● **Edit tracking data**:
►

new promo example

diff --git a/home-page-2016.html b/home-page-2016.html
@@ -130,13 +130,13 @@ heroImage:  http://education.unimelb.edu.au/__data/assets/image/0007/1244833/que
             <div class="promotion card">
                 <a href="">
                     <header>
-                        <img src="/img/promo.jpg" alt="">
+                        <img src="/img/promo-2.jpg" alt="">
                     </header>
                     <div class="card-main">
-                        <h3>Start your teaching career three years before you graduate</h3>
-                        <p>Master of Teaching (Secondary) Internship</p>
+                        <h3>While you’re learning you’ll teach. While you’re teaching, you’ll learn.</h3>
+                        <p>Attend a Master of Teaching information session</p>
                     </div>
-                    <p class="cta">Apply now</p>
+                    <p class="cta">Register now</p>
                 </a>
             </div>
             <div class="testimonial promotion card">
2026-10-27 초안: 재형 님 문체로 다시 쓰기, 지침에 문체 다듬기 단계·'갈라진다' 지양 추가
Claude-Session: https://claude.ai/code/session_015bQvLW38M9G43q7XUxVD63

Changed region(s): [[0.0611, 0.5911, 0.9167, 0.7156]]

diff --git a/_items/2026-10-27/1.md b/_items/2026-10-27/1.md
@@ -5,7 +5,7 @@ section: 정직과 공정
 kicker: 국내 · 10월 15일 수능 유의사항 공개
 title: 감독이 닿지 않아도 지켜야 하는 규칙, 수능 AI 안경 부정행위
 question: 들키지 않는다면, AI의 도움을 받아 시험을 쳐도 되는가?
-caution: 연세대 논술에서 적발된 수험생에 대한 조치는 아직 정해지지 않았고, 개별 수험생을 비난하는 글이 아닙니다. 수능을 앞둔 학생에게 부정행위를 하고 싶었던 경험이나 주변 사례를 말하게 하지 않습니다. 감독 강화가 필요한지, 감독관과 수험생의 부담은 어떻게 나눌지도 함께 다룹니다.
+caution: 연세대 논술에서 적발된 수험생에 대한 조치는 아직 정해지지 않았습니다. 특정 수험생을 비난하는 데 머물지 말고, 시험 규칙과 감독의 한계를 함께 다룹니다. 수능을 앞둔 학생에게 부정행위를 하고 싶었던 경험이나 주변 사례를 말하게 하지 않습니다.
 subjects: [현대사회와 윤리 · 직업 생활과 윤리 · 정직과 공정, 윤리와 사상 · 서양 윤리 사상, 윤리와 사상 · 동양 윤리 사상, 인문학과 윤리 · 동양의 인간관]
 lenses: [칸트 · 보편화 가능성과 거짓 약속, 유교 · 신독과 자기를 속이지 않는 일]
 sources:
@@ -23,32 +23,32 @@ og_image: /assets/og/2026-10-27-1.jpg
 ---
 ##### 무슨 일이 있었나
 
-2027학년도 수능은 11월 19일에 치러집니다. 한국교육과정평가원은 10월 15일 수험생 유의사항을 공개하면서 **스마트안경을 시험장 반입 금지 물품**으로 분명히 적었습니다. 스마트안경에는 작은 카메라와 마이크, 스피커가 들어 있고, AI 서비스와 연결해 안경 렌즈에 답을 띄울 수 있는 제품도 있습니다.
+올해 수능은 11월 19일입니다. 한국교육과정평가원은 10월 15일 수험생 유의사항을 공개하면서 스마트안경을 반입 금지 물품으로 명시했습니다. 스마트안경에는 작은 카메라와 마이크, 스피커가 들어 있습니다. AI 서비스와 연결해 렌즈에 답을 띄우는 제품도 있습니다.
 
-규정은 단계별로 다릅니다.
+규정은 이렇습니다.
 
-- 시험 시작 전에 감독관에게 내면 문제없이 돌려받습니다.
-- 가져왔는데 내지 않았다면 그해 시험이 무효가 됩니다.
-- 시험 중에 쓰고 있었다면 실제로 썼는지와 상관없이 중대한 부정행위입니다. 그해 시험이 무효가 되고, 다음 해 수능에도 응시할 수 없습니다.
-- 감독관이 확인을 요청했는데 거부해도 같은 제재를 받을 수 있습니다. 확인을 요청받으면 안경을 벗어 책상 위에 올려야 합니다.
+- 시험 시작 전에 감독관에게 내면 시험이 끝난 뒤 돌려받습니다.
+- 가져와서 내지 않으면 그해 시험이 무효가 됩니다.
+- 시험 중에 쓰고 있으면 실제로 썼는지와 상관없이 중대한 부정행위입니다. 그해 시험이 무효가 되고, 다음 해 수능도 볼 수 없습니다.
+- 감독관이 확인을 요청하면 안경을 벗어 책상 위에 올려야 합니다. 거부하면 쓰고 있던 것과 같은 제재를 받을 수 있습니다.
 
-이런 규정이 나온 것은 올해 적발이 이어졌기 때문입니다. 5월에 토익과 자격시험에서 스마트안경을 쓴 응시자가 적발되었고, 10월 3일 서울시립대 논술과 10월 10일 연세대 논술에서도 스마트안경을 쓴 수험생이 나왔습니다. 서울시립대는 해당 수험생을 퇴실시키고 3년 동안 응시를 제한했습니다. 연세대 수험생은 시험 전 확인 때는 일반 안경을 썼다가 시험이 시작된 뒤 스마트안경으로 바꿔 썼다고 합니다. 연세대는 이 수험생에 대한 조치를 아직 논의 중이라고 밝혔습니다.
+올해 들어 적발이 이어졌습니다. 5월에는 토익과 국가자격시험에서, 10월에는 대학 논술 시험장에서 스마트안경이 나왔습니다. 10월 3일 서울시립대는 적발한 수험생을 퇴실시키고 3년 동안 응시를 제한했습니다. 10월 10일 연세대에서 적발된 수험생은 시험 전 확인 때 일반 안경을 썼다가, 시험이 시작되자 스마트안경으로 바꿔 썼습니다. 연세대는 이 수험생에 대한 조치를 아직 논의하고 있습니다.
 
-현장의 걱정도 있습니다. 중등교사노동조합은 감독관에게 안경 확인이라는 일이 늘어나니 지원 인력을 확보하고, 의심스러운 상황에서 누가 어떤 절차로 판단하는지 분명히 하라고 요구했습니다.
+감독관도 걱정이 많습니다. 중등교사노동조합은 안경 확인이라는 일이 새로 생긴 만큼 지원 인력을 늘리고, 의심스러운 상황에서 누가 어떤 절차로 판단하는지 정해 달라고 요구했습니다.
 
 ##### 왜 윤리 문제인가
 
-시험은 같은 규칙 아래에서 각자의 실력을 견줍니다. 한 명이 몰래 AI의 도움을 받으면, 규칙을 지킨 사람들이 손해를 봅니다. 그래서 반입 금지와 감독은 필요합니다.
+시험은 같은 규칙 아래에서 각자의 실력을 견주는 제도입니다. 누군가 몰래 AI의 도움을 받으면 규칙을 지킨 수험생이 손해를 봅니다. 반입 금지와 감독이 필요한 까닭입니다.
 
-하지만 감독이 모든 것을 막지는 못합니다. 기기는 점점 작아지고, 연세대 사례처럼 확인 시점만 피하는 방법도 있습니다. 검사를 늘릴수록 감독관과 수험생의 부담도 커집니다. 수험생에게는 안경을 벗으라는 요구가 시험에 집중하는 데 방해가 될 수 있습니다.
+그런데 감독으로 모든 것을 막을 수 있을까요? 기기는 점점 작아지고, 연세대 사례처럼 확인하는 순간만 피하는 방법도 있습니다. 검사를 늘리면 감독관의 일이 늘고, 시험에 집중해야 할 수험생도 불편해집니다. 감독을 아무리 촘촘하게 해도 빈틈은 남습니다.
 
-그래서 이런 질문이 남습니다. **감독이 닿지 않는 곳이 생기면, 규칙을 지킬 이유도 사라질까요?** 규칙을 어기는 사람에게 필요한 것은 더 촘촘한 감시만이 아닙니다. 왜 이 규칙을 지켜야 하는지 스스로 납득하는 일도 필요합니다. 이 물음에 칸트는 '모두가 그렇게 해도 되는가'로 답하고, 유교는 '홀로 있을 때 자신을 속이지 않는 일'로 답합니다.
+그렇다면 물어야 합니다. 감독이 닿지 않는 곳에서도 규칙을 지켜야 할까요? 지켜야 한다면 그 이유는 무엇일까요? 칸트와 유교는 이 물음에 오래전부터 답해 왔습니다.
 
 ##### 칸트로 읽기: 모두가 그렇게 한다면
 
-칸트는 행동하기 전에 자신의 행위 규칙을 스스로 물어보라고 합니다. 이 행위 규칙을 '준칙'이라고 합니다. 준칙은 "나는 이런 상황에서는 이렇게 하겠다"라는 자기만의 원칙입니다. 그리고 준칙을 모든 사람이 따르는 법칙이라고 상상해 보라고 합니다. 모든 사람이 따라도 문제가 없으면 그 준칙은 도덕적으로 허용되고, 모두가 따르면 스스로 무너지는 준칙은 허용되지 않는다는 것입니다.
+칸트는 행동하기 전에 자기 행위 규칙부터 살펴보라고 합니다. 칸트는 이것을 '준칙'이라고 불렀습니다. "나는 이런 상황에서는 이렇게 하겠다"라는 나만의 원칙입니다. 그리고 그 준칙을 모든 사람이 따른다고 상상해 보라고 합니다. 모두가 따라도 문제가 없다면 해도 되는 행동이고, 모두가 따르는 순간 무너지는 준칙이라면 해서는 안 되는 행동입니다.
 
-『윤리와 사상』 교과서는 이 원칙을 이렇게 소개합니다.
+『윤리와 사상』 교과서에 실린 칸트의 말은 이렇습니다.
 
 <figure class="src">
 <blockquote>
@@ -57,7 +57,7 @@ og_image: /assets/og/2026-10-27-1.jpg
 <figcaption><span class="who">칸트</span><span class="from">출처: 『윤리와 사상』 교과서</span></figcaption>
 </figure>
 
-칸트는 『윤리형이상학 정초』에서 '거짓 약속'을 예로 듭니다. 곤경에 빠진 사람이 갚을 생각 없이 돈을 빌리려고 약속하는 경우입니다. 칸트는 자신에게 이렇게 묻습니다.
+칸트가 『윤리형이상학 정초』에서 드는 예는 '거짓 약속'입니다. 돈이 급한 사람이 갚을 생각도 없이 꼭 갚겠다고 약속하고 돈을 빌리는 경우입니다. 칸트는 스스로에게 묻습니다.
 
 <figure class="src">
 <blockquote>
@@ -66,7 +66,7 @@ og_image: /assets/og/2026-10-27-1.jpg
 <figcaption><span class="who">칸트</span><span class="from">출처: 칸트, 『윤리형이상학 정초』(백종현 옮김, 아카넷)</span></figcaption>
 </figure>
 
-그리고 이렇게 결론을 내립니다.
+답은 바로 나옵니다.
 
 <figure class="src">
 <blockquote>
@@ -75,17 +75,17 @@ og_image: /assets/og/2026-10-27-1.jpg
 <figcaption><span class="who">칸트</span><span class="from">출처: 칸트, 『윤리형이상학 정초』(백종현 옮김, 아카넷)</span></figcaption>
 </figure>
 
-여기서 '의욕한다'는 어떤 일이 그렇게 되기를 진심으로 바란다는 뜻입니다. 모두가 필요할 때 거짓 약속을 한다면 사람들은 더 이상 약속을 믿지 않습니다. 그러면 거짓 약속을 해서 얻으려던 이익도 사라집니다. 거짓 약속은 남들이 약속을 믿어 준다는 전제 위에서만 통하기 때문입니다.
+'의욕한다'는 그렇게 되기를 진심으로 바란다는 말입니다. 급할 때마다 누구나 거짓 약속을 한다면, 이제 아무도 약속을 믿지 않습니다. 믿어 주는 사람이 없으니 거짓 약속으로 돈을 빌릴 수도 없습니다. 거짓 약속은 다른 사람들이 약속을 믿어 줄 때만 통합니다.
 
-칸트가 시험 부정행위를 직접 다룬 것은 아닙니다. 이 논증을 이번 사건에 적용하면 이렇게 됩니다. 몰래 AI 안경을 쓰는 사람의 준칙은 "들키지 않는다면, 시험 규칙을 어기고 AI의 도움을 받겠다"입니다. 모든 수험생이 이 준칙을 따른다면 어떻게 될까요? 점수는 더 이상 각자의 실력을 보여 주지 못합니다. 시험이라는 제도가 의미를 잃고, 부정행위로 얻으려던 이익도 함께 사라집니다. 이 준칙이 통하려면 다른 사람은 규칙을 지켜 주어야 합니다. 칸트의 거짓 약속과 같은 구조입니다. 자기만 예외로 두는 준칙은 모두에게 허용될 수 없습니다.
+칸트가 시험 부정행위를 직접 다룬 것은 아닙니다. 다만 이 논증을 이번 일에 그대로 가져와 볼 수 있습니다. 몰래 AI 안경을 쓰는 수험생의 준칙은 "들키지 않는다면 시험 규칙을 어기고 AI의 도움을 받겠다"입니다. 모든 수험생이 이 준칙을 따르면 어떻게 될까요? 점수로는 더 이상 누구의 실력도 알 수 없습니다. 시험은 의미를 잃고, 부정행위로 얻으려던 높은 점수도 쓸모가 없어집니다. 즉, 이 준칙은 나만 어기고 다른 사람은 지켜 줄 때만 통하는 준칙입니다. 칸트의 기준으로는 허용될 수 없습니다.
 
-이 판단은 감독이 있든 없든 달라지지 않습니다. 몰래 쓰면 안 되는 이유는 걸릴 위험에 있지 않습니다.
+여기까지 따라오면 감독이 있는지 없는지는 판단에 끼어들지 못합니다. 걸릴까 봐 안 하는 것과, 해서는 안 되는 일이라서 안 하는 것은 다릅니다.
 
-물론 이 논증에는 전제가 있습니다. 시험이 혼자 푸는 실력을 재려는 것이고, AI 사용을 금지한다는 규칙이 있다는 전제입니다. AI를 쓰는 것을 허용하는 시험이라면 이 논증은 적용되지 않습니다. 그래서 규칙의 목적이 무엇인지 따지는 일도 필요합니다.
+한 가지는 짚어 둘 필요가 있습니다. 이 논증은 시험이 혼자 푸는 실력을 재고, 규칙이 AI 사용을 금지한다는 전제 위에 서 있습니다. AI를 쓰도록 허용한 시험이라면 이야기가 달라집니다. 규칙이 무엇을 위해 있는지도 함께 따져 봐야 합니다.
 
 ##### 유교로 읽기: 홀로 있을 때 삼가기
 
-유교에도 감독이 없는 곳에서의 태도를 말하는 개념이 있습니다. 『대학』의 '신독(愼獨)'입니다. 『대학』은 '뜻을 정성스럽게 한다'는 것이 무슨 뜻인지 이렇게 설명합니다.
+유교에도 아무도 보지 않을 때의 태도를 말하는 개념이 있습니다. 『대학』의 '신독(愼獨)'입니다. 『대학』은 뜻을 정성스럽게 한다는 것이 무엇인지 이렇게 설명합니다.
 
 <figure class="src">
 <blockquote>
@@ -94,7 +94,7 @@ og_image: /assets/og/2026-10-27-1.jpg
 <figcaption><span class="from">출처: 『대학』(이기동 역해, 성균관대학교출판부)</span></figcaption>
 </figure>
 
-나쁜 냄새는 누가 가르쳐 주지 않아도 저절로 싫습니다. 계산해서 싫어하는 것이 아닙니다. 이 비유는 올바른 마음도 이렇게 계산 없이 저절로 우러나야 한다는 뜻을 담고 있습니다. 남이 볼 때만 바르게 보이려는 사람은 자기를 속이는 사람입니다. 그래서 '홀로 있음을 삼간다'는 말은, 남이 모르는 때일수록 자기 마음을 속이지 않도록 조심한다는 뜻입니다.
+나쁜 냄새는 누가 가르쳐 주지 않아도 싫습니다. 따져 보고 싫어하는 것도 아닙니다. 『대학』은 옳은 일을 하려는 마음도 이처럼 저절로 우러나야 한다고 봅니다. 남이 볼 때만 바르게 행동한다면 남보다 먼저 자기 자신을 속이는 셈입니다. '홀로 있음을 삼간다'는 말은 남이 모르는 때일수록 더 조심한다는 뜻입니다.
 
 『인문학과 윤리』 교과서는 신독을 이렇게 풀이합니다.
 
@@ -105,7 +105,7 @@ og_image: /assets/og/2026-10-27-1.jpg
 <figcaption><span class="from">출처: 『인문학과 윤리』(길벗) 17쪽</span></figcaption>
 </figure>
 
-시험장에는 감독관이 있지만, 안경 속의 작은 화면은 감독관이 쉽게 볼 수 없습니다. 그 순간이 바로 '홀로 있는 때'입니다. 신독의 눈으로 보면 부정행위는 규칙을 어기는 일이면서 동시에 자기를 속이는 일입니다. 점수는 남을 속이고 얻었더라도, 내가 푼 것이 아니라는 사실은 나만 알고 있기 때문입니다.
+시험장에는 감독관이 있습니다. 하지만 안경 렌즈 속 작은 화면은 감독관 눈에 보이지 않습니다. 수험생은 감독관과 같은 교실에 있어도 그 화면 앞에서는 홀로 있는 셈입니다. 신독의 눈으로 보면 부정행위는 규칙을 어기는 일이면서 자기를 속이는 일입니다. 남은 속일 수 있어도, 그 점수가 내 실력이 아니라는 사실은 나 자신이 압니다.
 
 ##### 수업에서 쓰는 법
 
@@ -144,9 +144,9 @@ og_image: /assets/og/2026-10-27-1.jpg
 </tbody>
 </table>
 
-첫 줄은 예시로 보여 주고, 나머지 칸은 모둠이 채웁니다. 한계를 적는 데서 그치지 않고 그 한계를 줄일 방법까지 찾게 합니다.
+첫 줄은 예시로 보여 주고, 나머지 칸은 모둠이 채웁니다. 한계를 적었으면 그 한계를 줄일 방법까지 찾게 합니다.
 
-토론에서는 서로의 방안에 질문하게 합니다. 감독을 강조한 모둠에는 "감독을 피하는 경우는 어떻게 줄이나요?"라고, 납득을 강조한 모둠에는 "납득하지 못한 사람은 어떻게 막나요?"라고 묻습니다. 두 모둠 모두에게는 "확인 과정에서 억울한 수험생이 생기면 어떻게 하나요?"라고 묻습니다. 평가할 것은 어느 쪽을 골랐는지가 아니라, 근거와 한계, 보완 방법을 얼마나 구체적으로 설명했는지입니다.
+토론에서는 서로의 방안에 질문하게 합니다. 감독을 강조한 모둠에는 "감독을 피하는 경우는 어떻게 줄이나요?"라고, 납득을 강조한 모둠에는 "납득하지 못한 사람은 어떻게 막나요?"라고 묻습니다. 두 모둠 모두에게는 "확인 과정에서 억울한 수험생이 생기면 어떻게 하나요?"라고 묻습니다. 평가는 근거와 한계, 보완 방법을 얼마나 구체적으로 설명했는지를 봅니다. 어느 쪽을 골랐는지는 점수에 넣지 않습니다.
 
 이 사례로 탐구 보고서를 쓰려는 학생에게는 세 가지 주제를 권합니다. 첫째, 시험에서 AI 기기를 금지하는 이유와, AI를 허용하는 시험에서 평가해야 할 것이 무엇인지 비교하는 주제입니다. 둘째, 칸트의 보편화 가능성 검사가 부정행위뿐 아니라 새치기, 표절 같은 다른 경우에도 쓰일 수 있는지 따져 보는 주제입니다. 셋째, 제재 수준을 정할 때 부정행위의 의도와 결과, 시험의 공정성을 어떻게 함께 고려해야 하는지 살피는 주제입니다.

◄

● **ASSIGNMENT**:
The answer must consist of every line from the data that contains the word "금지한다는".

● **RESULT**:
-물론 이 논증에는 전제가 있습니다. 시험이 혼자 푸는 실력을 재려는 것이고, AI 사용을 금지한다는 규칙이 있다는 전제입니다. AI를 쓰는 것을 허용하는 시험이라면 이 논증은 적용되지 않습니다. 그래서 규칙의 목적이 무엇인지 따지는 일도 필요합니다.
+한 가지는 짚어 둘 필요가 있습니다. 이 논증은 시험이 혼자 푸는 실력을 재고, 규칙이 AI 사용을 금지한다는 전제 위에 서 있습니다. AI를 쓰도록 허용한 시험이라면 이야기가 달라집니다. 규칙이 무엇을 위해 있는지도 함께 따져 봐야 합니다.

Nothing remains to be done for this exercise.